The history of socialist politics in the Global South shows that all capitalists want a government that will govern unapologetically in their interests — and would prefer the intervention of foreign powers than democracy and socialism at home.
Salvador Allende. (Portada Biblioteca del Congreso Nacional de Chile via Wikimedia Commons)
Adapted from remarks in Santiago, Chile on the fiftieth anniversary of the coup against Salvador Allende’s government.
Today, we too often study Salvador Allende’s government nostalgically, as a tale of heroic struggle and martyrdom. But Allende shouldn’t be remembered as someone who believed in a vague progressive future — we should remember him and the millions around him as those who sacrificed for socialism.
Taking up the mantle of socialism today means learning from our history and plotting routes to not just tame but overcome capitalism.
I live and organize in the United States, but my family is from the Anglophone Caribbean. And for our part of the Americas, the most significant attempt at socialist construction came out of the tiny island of Grenada, which saw a popular revolution against a brutal dictatorship in March 1979.
By October 1983, ten years after the coup against the Allende government, the experiment was over. First, imperialism tried to destabilize the economy. Unlike in Chile, the imperial powers were not successful, but the paranoia and pressures the young government was put under led to division, political hardening, and fratricide.
And at the first sign of weakness, Washington invented a pretense for a large-scale invasion of an island of just one hundred thousand people.
By the end of 1983, dozens of Grenadians and their allies were dead, and the revolution’s leaders were killed or imprisoned. The memory of the Anglophone world’s only socialist revolution was suppressed or brought up only as a cautionary tale against radical change.
It is important for us to understand what the United States was so threatened by: the capitalist class in the United States is the great organizer of the current system of world capitalism. At times, like in the 1954 Guatemalan coup, the US government takes order from big domestic corporations. But throughout most of modern history, its interest was more vaguely to support the free flow of investments. And its chief threat wasn’t the rise of an alternative large capitalist power in the region, like Brazil or Argentina, but the rise of an alternative system — socialism.
Once imperialism just meant national capitalisms using the military power of their national states; now we have a system of national states, under the leadership of the United States, overseeing an international capitalist economy.
In this context, there’s no such thing as a progressive national bourgeoisie.
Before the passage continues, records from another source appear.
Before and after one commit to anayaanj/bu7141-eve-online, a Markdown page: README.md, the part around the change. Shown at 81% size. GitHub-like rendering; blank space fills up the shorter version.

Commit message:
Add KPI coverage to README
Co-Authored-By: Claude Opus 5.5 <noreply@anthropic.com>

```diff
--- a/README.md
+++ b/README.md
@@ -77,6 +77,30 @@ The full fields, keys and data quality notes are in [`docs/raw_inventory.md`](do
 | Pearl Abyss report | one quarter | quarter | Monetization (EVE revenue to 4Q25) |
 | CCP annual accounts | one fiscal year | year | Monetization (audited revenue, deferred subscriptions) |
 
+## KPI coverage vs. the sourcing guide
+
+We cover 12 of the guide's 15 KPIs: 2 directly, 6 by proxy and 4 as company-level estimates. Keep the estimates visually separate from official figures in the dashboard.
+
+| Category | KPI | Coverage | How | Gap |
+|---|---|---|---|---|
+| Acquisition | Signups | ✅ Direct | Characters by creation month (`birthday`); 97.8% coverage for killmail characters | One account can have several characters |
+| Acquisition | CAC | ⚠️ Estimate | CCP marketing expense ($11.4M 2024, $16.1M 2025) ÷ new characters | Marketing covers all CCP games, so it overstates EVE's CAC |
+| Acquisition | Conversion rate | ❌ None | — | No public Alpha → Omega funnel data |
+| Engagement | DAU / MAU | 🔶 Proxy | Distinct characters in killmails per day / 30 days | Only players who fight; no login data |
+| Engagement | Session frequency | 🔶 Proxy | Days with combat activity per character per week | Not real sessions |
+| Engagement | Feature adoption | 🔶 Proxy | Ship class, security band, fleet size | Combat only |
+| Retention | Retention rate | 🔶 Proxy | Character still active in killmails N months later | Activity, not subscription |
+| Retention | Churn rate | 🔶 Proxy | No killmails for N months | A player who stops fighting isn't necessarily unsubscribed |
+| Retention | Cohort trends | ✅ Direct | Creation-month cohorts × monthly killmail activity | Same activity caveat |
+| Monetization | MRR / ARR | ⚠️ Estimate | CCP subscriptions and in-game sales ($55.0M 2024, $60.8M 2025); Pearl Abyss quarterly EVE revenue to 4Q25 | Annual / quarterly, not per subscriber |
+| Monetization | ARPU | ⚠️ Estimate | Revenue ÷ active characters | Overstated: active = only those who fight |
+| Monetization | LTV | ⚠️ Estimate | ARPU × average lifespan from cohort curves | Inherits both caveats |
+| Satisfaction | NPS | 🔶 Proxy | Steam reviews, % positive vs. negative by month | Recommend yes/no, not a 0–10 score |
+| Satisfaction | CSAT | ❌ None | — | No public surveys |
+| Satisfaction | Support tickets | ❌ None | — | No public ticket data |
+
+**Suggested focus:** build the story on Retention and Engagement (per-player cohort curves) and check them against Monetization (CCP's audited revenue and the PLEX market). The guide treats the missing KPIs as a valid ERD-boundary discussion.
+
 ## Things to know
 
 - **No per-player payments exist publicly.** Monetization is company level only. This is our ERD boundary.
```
Of course, national capitals can be coerced into providing growth, which is the raw material of social, material, and cultural progress for any government trying to administer a capitalist state in the interests of workers. State policies can be used to shape development and achieve egalitarian objectives, profits can be taxed and transferred, and so on.
However, the idea that there is a core of loyal capitalists willing to stand up for national interests against international imperialism is a myth. From tiny Grenada to Chile, all capitalists want a government that will govern unapologetically in their interests — and would prefer the intervention of foreign powers over the democratic constraints of their compatriots.
Washington today, even more so than in 1973, is not omnipotent. It can crucially aid domestic capitalists, but it cannot control world events.
Decades of US war in Vietnam yielded a communist government and a unified country. Years of war in Iraq yielded a state more favorable to Iran than to the United States. Even today in Grenada, the international airport that the United States insisted was a Soviet MIG fighter base and invaded to dismantle has been constructed at last and named after that country’s martyred socialist leader, Maurice Bishop.
The United States gave full support to the Honduran coup during the Obama administration. But under the Biden administration it was forced to be much more careful with events in Bolivia and Brazil. The unity of the people of the Americas, including the workers of the United States, can do much to constrain the ability of imperialism to undermine the Left, even in the short term.
But there should be no mistake: Allende was more of a threat to US interests and the interests of global capitalism than any government that exists today in our hemisphere, with the exception, then as now, of Cuba.
To honor Allende, Bishop, and the sacrifices of previous generations of revolutionaries, we need to construct a road not just to national independence and opposition to Washington, but to socialism and the remaking of the world in the interests of ordinary workers.Original post